Normally, I open light and breezy. I talk about coffee, beer, or even the heavy stuff (NyQuil–and I’m feeling much better, thank you). UTK is my way of talking to a bunch of people all at once, and anyone who’s met me knows that I talk and talk and talk. Today, however, I’m going to say that Tony Gwynn is as full of crap as Jose Canseco or Ken Caminiti, and simply leave it at that.

The word “steroids” is becoming de facto shorthand for performance-enhancing drugs, both legal and illegal. It’s also becoming the de facto way for lazy journalists to point at a game and players they’ve come to loathe and besmirch it with an air of community service. Buster Olney is a really good writer (with a very interesting interview over at Bronx Banter), but he’s fallen into the same trap as many before him: Find an ex-player with an agenda, find someone within the game willing to back him up for an unquestioned reason, and play at public perceptions that baseball players really aren’t more talented than you or me–they’re just on drugs.

  • Thanks for the 31 emails telling me that Pedro Martinez looked bad on Tuesday. I was able to get a short look at him myself–and, yes, I’d say that he looked off. RotoWire seems to think he was favoring his side, while my source in Boston claims that he altered his body position more than normal from pitch to pitch. Either way, a volunteer from the Velocity Project had Pedro clocked at 93 on his last batter. I don’t take many pitchers–or medical staffs–at their word, but I’ll let Pedro tell me when he’s hurt.

  • When is a DL stint good? Never. When is it not as bad as it could have been? When your ace might have had an elbow problem. Instead, the Angels dodged something of a bullet as Kevin Appier headed to the List with a strained flexor muscle in his forearm. All speculation had centered on the elbow, so a muscular injury is much better. Appier is one of very, very few to survive shoulder surgery, even with that odd motion (which is nonetheless biomechanically sound). He should be back near the end of the 15 days.

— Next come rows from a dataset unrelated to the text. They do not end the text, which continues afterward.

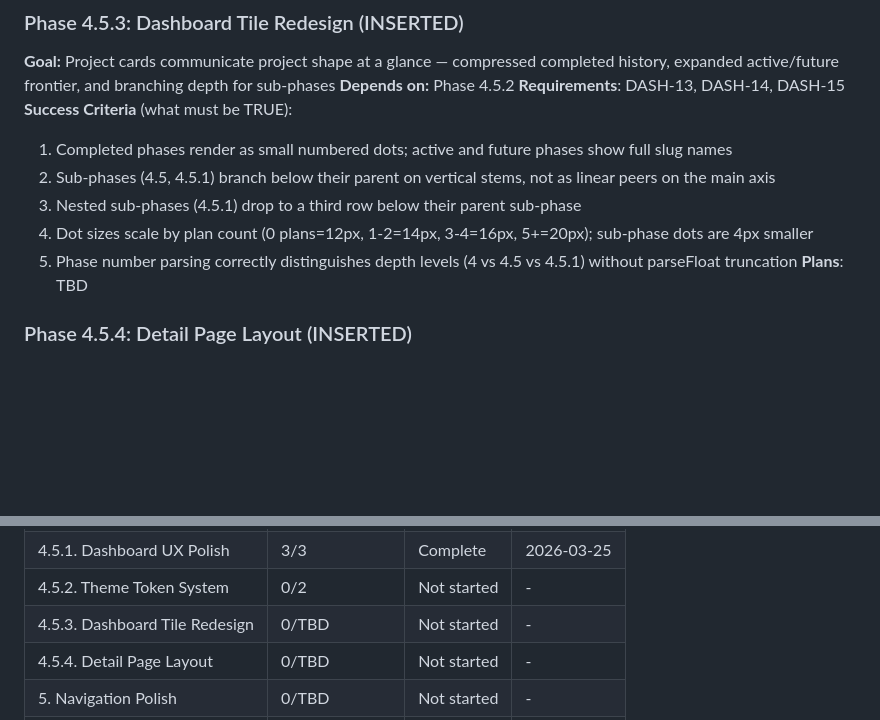
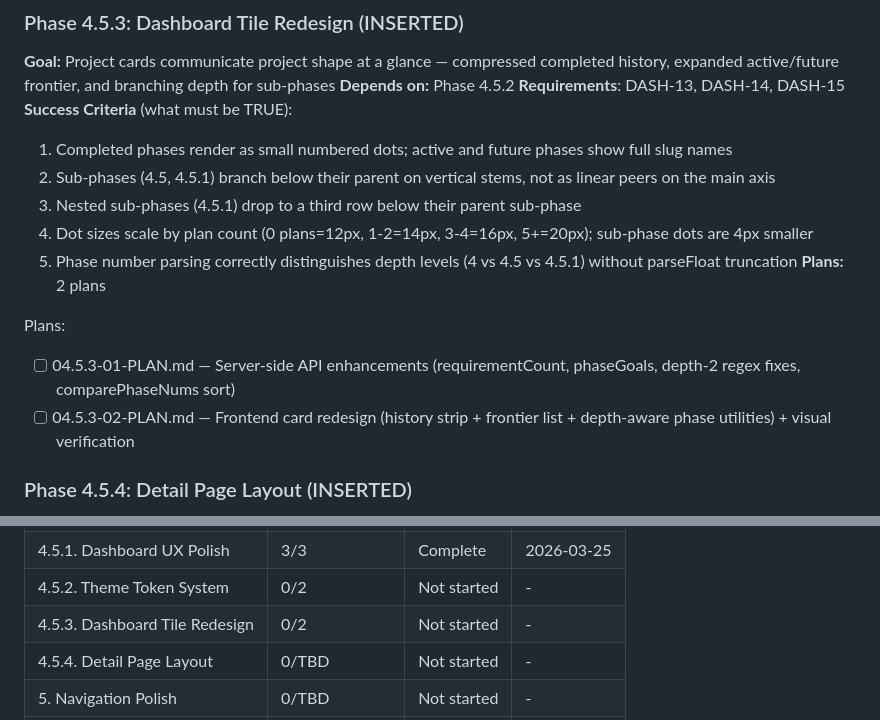
Before and after one commit to stonematt/gsd-browser, a Markdown page: .planning/ROADMAP.md, 2 parts joined by grey strips. GitHub-like rendering; blank space fills up the shorter version.

Commit message:
docs(04.5.3): create phase plan

```diff
--- a/.planning/ROADMAP.md
+++ b/.planning/ROADMAP.md
@@ -153,7 +153,11 @@ Plans:
   3. Nested sub-phases (4.5.1) drop to a third row below their parent sub-phase
   4. Dot sizes scale by plan count (0 plans=12px, 1-2=14px, 3-4=16px, 5+=20px); sub-phase dots are 4px smaller
   5. Phase number parsing correctly distinguishes depth levels (4 vs 4.5 vs 4.5.1) without parseFloat truncation
-**Plans**: TBD
+**Plans:** 2 plans
+
+Plans:
+- [ ] 04.5.3-01-PLAN.md — Server-side API enhancements (requirementCount, phaseGoals, depth-2 regex fixes, comparePhaseNums sort)
+- [ ] 04.5.3-02-PLAN.md — Frontend card redesign (history strip + frontier list + depth-aware phase utilities) + visual verification
 
 ### Phase 4.5.4: Detail Page Layout (INSERTED)
 
@@ -202,7 +206,7 @@ Phases execute in numeric order: 1 -> 2 -> 3 -> 4 -> 4.5 -> 4.5.1 -> 4.5.2 -> 4.
 | 4.5. GSD Dashboard | 3/3 | Complete   | 2026-03-24 |
 | 4.5.1. Dashboard UX Polish | 3/3 | Complete   | 2026-03-25 |
 | 4.5.2. Theme Token System | 0/2 | Not started | - |
-| 4.5.3. Dashboard Tile Redesign | 0/TBD | Not started | - |
+| 4.5.3. Dashboard Tile Redesign | 0/2 | Not started | - |
 | 4.5.4. Detail Page Layout | 0/TBD | Not started | - |
 | 5. Navigation Polish | 0/TBD | Not started | - |
 | 6. Distribution | 0/TBD | Not started | - |
```
Also changed, not shown: 2 other files.
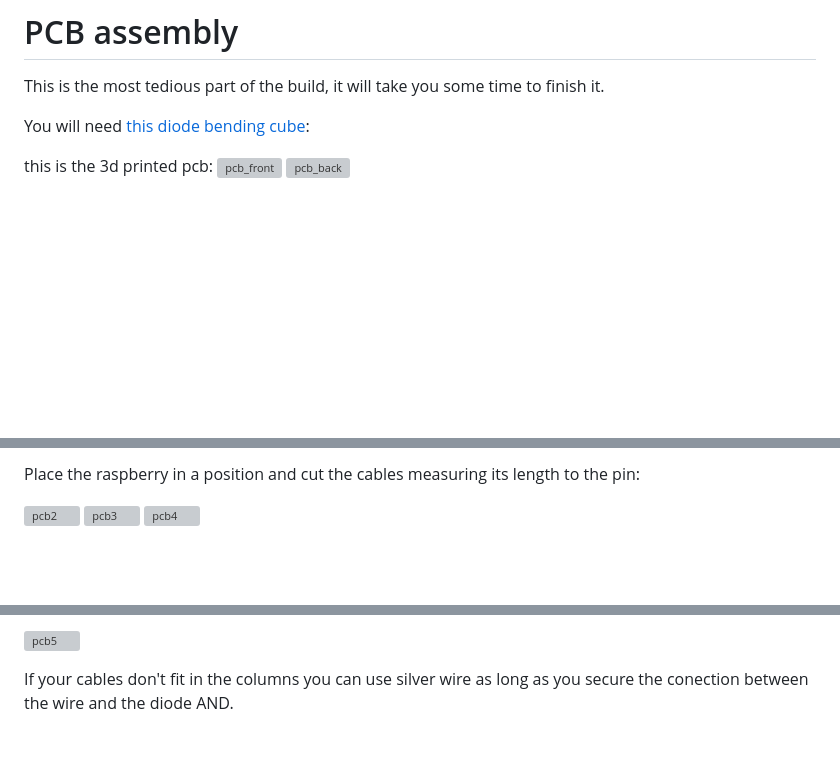
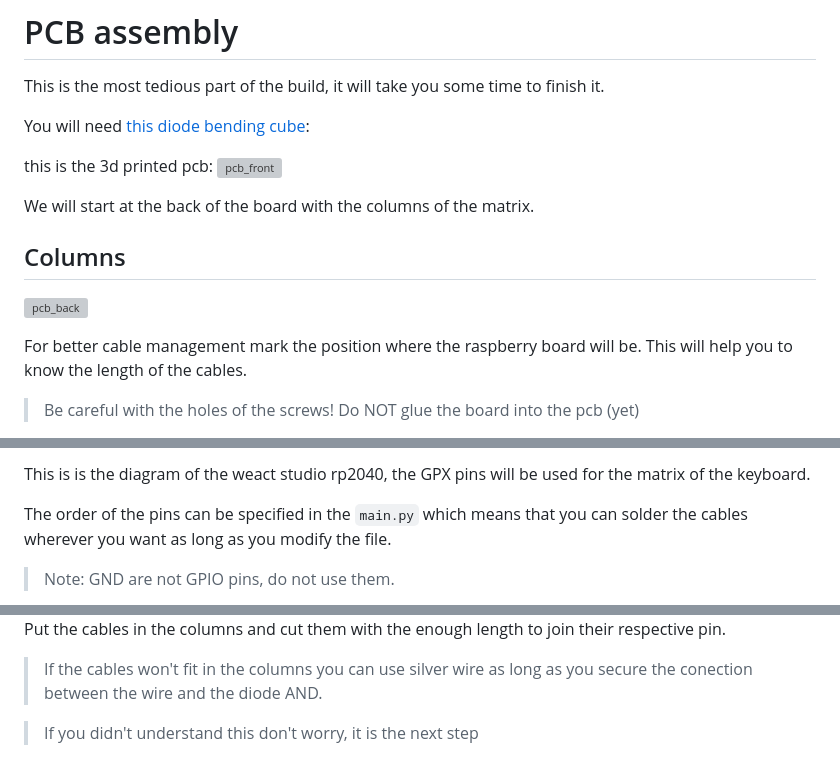
Before and after one commit to javiverdu/Keensy, a Markdown page: docs/README.md, 3 parts joined by grey strips. GitHub-like rendering; blank space fills up the shorter version; grey boxes are pictures that could not be loaded.

```diff
--- a/docs/README.md
+++ b/docs/README.md
@@ -116,10 +110,20 @@ You're done!
 
 This is the most tedious part of the build, it will take you some time to finish it.
 
+
 You will need [this diode bending cube](https://github.com/50an6xy06r6n/hotswap_pcb_generator/blob/main/stl/diode_bending_templates/mx_improved_diode_bending_template.stl):
 
 this is the 3d printed pcb:
 ![pcb_front](https://user-images.githubusercontent.com/77059171/218271015-1a5cc7f7-a20f-43bd-9953-fb5b0d73933a.png)
+
+We will start at the back of the board with the columns of the matrix.
+
+## Columns
+
 ![pcb_back](https://user-images.githubusercontent.com/77059171/218271016-5bd20b9a-7bfe-466c-975b-f2e9d2b81f7b.png)
 
+For better cable management mark the position where the raspberry board will be. This will help you to know
+the length of the cables.
+> Be careful with the holes of the screws!
+> Do NOT glue the board into the pcb (yet)
 
@@ -127,7 +131,6 @@ this is the 3d printed pcb:
 
-Place the raspberry in a position and cut the cables measuring its length to the pin:
+This is is the diagram of the weact studio rp2040, the GPX pins will be used for the matrix of the keyboard.
 
-![pcb2](https://user-images.githubusercontent.com/77059171/197513583-98787abe-5e95-45ab-9ab7-ecd54d1df790.jpeg)
-![pcb3](https://user-images.githubusercontent.com/77059171/197513585-7050d4f7-cc5f-48e4-8468-59da6b93305a.jpeg)
-![pcb4](https://user-images.githubusercontent.com/77059171/197513589-f252d623-6e82-480e-9f8b-c4e5365b481e.jpeg)
+The order of the pins can be specified in the `main.py` which means that you can solder the cables wherever you want as long as you modify the file.
+>Note: GND are not GPIO pins, do not use them.
 
@@ -135,5 +138,6 @@ Do the same with the rows:
 
-![pcb5](https://user-images.githubusercontent.com/77059171/197513590-bc3b014f-c4d3-4b2d-8021-793761283644.jpeg)
+Put the cables in the columns and cut them with the enough length to join their respective pin.
+>If the cables won't fit in the columns you can use silver wire as long as you secure the conection between the wire and the diode AND.
 
-If your cables don't fit in the columns you can use silver wire as long as you secure the conection between the wire and the diode AND.
+>If you didn't understand this don't worry, it is the next step
 
```
Also changed, not shown: other parts of docs/README.md (+16 -10 lines).
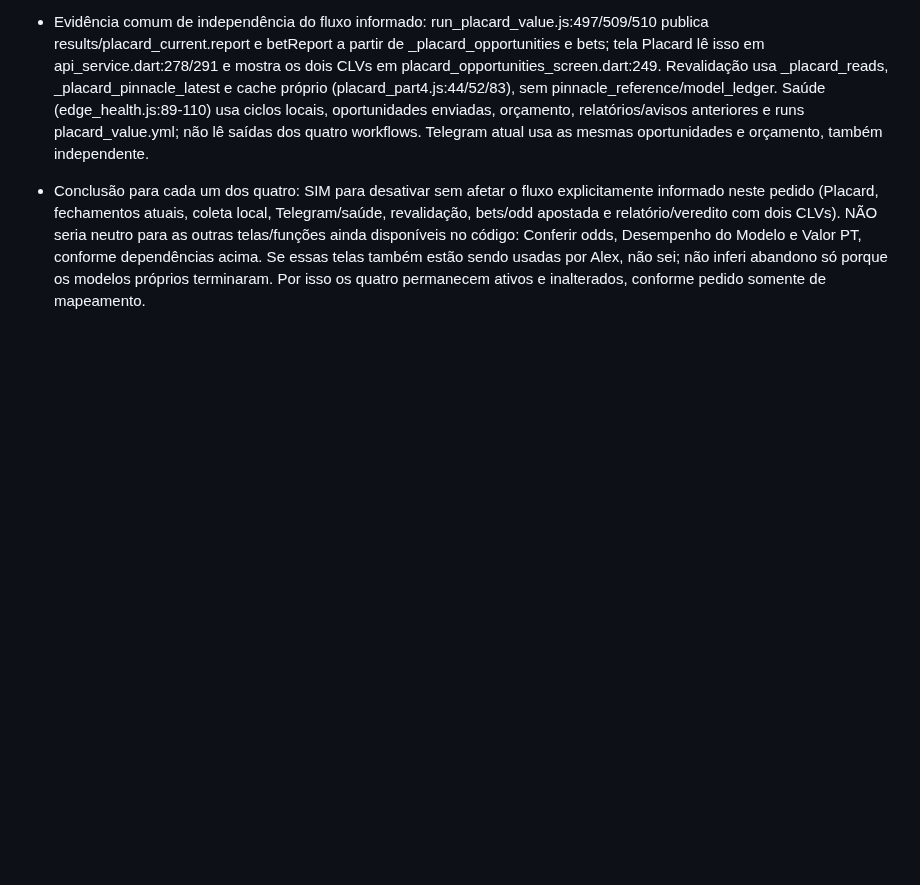
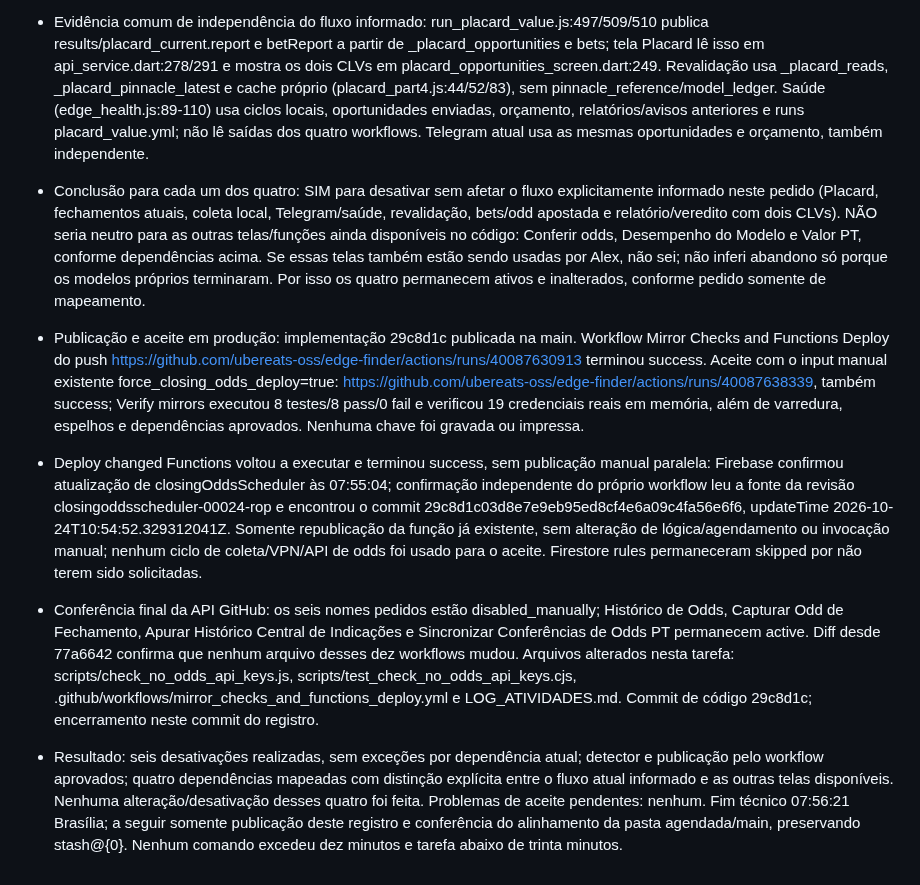
Before and after one commit to ubereats-oss/edge-finder, a Markdown page: LOG_ATIVIDADES.md, the part around the change. GitHub-like rendering; blank space fills up the shorter version.

Commit message:
Record retired workflow disables and successful Functions pipeline acceptance

```diff
--- a/LOG_ATIVIDADES.md
+++ b/LOG_ATIVIDADES.md
@@ -635,3 +635,8 @@ As entradas são acrescentadas somente ao final. Não registrar tokens, chaves o
 - Sincronizar Conferências de Odds PT lê odds_checks marcadas apostaFeita e escreve model_ledger com source pt_odds_check (sync_pt_odds_checks.js:99), habilitando a captura do workflow antigo e o relatório Valor PT. É consumidor da ação Marcar como feita da tela Conferir odds (api_service.dart:350/355). Não é o registro da odd apostada atual do Placard: placard_opportunities_screen.dart:106 chama createBet, que escreve diretamente bets (api_service.dart:440/455) com indicationId e odds. Desativar interrompe sincronização/CLV das conferências manuais, não o registro atual nem os dois CLVs do Placard.
 - Evidência comum de independência do fluxo informado: run_placard_value.js:497/509/510 publica results/placard_current.report e betReport a partir de _placard_opportunities e bets; tela Placard lê isso em api_service.dart:278/291 e mostra os dois CLVs em placard_opportunities_screen.dart:249. Revalidação usa _placard_reads, _placard_pinnacle_latest e cache próprio (placard_part4.js:44/52/83), sem pinnacle_reference/model_ledger. Saúde (edge_health.js:89-110) usa ciclos locais, oportunidades enviadas, orçamento, relatórios/avisos anteriores e runs placard_value.yml; não lê saídas dos quatro workflows. Telegram atual usa as mesmas oportunidades e orçamento, também independente.
 - Conclusão para cada um dos quatro: SIM para desativar sem afetar o fluxo explicitamente informado neste pedido (Placard, fechamentos atuais, coleta local, Telegram/saúde, revalidação, bets/odd apostada e relatório/veredito com dois CLVs). NÃO seria neutro para as outras telas/funções ainda disponíveis no código: Conferir odds, Desempenho do Modelo e Valor PT, conforme dependências acima. Se essas telas também estão sendo usadas por Alex, não sei; não inferi abandono só porque os modelos próprios terminaram. Por isso os quatro permanecem ativos e inalterados, conforme pedido somente de mapeamento.
+
+- Publicação e aceite em produção: implementação 29c8d1c publicada na main. Workflow Mirror Checks and Functions Deploy do push https://github.com/ubereats-oss/edge-finder/actions/runs/40087630913 terminou success. Aceite com o input manual existente force_closing_odds_deploy=true: https://github.com/ubereats-oss/edge-finder/actions/runs/40087638339, também success; Verify mirrors executou 8 testes/8 pass/0 fail e verificou 19 credenciais reais em memória, além de varredura, espelhos e dependências aprovados. Nenhuma chave foi gravada ou impressa.
+- Deploy changed Functions voltou a executar e terminou success, sem publicação manual paralela: Firebase confirmou atualização de closingOddsScheduler às 07:55:04; confirmação independente do próprio workflow leu a fonte da revisão closingoddsscheduler-00024-rop e encontrou o commit 29c8d1c03d8e7e9eb95ed8cf4e6a09c4fa56e6f6, updateTime 2026-10-24T10:54:52.329312041Z. Somente republicação da função já existente, sem alteração de lógica/agendamento ou invocação manual; nenhum ciclo de coleta/VPN/API de odds foi usado para o aceite. Firestore rules permaneceram skipped por não terem sido solicitadas.
+- Conferência final da API GitHub: os seis nomes pedidos estão disabled_manually; Histórico de Odds, Capturar Odd de Fechamento, Apurar Histórico Central de Indicações e Sincronizar Conferências de Odds PT permanecem active. Diff desde 77a6642 confirma que nenhum arquivo desses dez workflows mudou. Arquivos alterados nesta tarefa: scripts/check_no_odds_api_keys.js, scripts/test_check_no_odds_api_keys.cjs, .github/workflows/mirror_checks_and_functions_deploy.yml e LOG_ATIVIDADES.md. Commit de código 29c8d1c; encerramento neste commit do registro.
+- Resultado: seis desativações realizadas, sem exceções por dependência atual; detector e publicação pelo workflow aprovados; quatro dependências mapeadas com distinção explícita entre o fluxo atual informado e as outras telas disponíveis. Nenhuma alteração/desativação desses quatro foi feita. Problemas de aceite pendentes: nenhum. Fim técnico 07:56:21 Brasília; a seguir somente publicação deste registro e conferência do alinhamento da pasta agendada/main, preservando stash@{0}. Nenhum comando excedeu dez minutos e tarefa abaixo de trinta minutos.
```
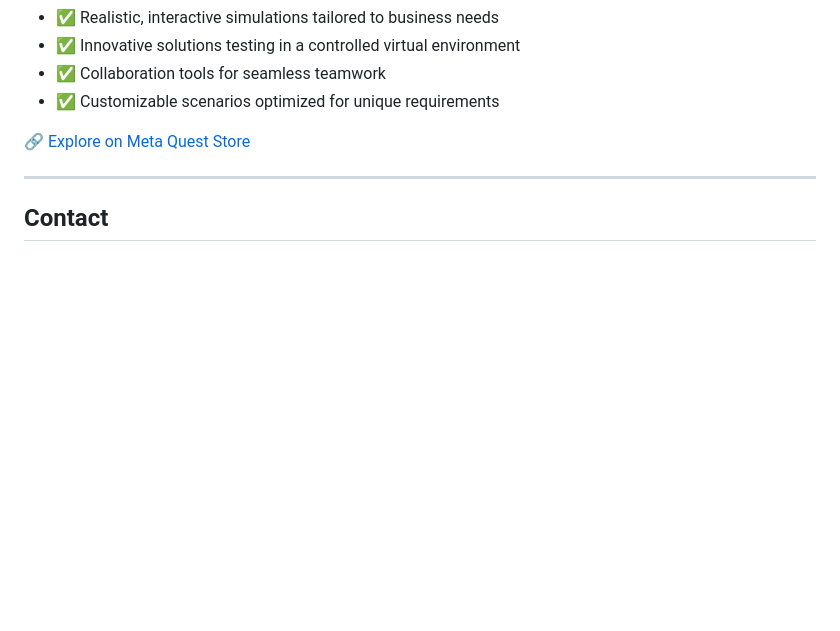
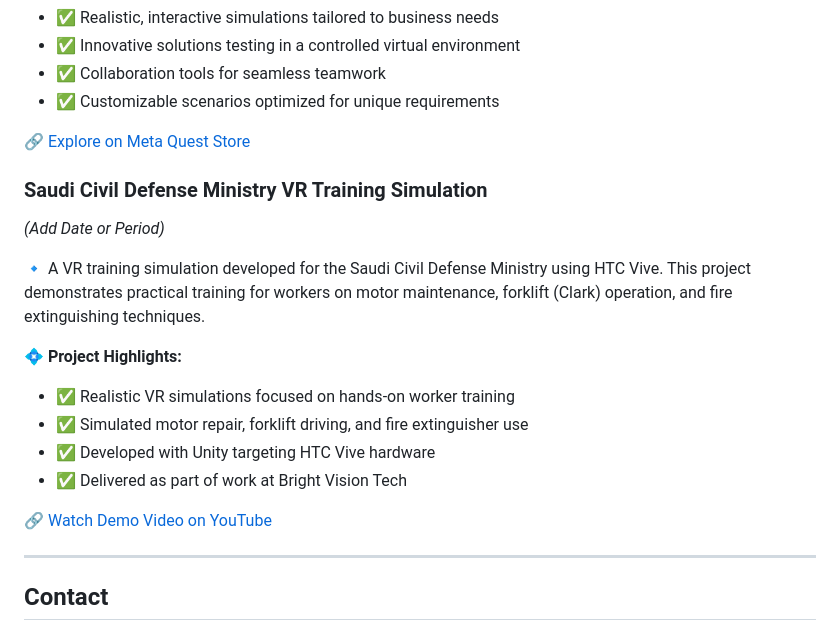
Before and after one commit to MostafaMahmoudAbdelrahman/mostafa-mahmoud-portfolio, a Markdown page: README.md, the part around the change. GitHub-like rendering; blank space fills up the shorter version.

```diff
--- a/README.md
+++ b/README.md
@@ -183,6 +183,20 @@ Specialized in Computer Science
 
 🔗 [Explore on Meta Quest Store](https://www.meta.com/experiences/rmg-lab/9123235517790926/?srsltid=AfmBOoq2qD2iI94YD8JKqDs6bqgwJnRl0fSxRmifX-B9zNJc1zV52Xin)
 
+
+### Saudi Civil Defense Ministry VR Training Simulation
+*(Add Date or Period)*
+
+🔹 A VR training simulation developed for the Saudi Civil Defense Ministry using HTC Vive. This project demonstrates practical training for workers on motor maintenance, forklift (Clark) operation, and fire extinguishing techniques.
+
+💠 **Project Highlights:**
+- ✅ Realistic VR simulations focused on hands-on worker training
+- ✅ Simulated motor repair, forklift driving, and fire extinguisher use
+- ✅ Developed with Unity targeting HTC Vive hardware
+- ✅ Delivered as part of work at Bright Vision Tech
+
+🔗 [Watch Demo Video on YouTube](https://youtu.be/I1Lyocgj0M4)
+
 ---
 
 ## Contact
```
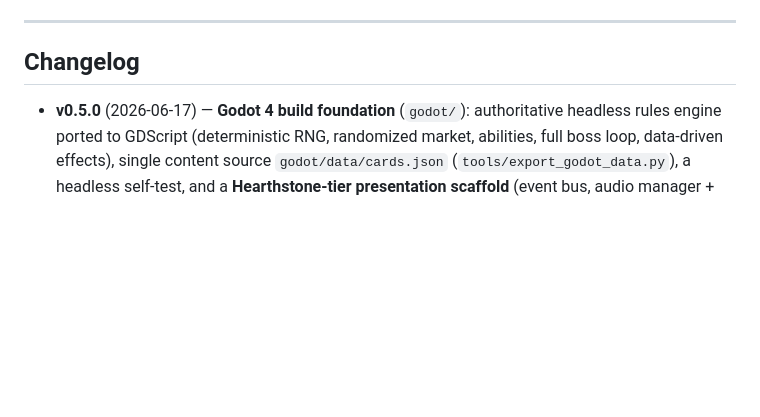
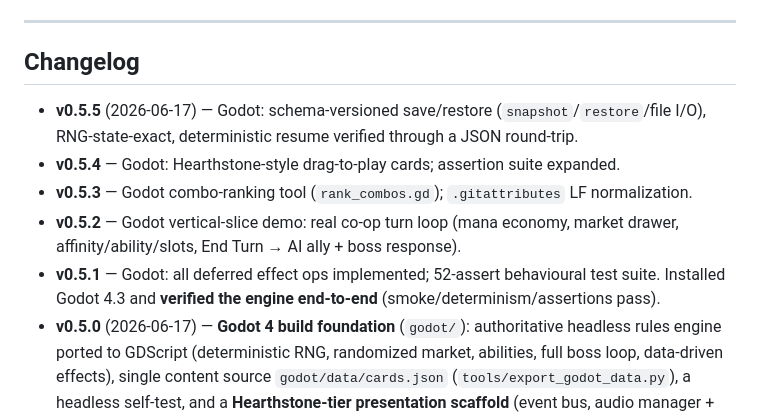
Before and after one commit to passwortknacker/BoardGame, a Markdown page: README.md, the part around the change. GitHub-like rendering; blank space fills up the shorter version.

Commit message:
docs: bring root README changelog current (v0.5.1–v0.5.5)
Co-Authored-By: Claude Opus 4.8 <noreply@anthropic.com>

```diff
--- a/README.md
+++ b/README.md
@@ -96,6 +96,14 @@ structurally hardest by design. `data/top_combos.json` still holds the *old* num
 
 ## Changelog
 
+- **v0.5.5** (2026-06-17) — Godot: schema-versioned save/restore (`snapshot`/`restore`/file I/O),
+  RNG-state-exact, deterministic resume verified through a JSON round-trip.
+- **v0.5.4** — Godot: Hearthstone-style drag-to-play cards; assertion suite expanded.
+- **v0.5.3** — Godot combo-ranking tool (`rank_combos.gd`); `.gitattributes` LF normalization.
+- **v0.5.2** — Godot vertical-slice demo: real co-op turn loop (mana economy, market drawer,
+  affinity/ability/slots, End Turn → AI ally + boss response).
+- **v0.5.1** — Godot: all deferred effect ops implemented; 52-assert behavioural test suite.
+  Installed Godot 4.3 and **verified the engine end-to-end** (smoke/determinism/assertions pass).
 - **v0.5.0** (2026-06-17) — **Godot 4 build foundation** (`godot/`): authoritative headless rules
   engine ported to GDScript (deterministic RNG, randomized market, abilities, full boss loop,
   data-driven effects), single content source `godot/data/cards.json` (`tools/export_godot_data.py`),
```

  • The Pirates’ good start is being crushed by injuries. They’ll survive Josh Fogg‘s stint on the DL if he can overcome the always troublesome oblique injury that put him on the shelf. Oblique injuries tend to go longer than expected, so someone like Salomon Torres or Dennys Reyes could get some looks. The problem with teams like the Pirates is that they can’t overcome injuries without some luck. They just don’t have anything at Triple-A ready to step in.

  • Is it a good sign or bad sign that while 29 other organizations have a tendency to leak info in one manner or another, the A’s remain the tightest-lipped ship in the baseball sea? Besides some vague reference in the Contra Costa Times, I know nothing else on Eric Chavez and his possibly sore shoulder other than he’s allegedly scheduled for an MRI, but I’m trying to find out more.

  • It’s bad for the Mets. First, Jeromy Burnitz has a broken bone in his hand and is down a month, but that could be the good news. How bad is Cliff Floyd‘s achilles tendon? It’s bad enough that the Mets are exploring their options and willing to put Floyd on the shelf and begin the unmaking of the team that’s already been unmade.

  • Mark Kotsay left tonight’s game with spasms in his lower back. It’s not the first time he’s dealt with lower back problems, but it’s still unclear how serious this instance is. He’s never missed time, so that’s a positive in his favor. The Padres realize they aren’t contenders, so they’ll be conservative–another positive. We’ll all know more tomorrow, but don’t be surprised to see him miss a game or two.

  • Darin Erstad may not have a torn hamstring, but the strained hammy he does have continues to limit him. The Angels continue to define “regression to the mean” so far in 2003. Erstad will likely be available by the weekend, if still in a limited role.

  • Seven strikeouts, no walks, three hit batsmen in one inning? That’s a weird line I’ll leave to Keith Scherer’s next Box Lunch. (It’s Brian Lawrence vs. the Cubs, just in case you were curious.)

  • This week’s BPR is bordering on the priceless. Guests for this week: Bill “Spaceman” Lee, Dr. Mike Marshall, and a third person I can’t name until I have his interview in the can…and me. Maybe I can get Ron Artest to do a bumper.

OK, I’m off and headed to bed. Blame Jeff Bower for making me be out of the house at some ungodly hour.

Thank you for reading

This is a free article. If you enjoyed it, consider subscribing to Baseball Prospectus. Subscriptions support ongoing public baseball research and analysis in an increasingly proprietary environment.

Subscribe now
You need to be logged in to comment. Login or Subscribe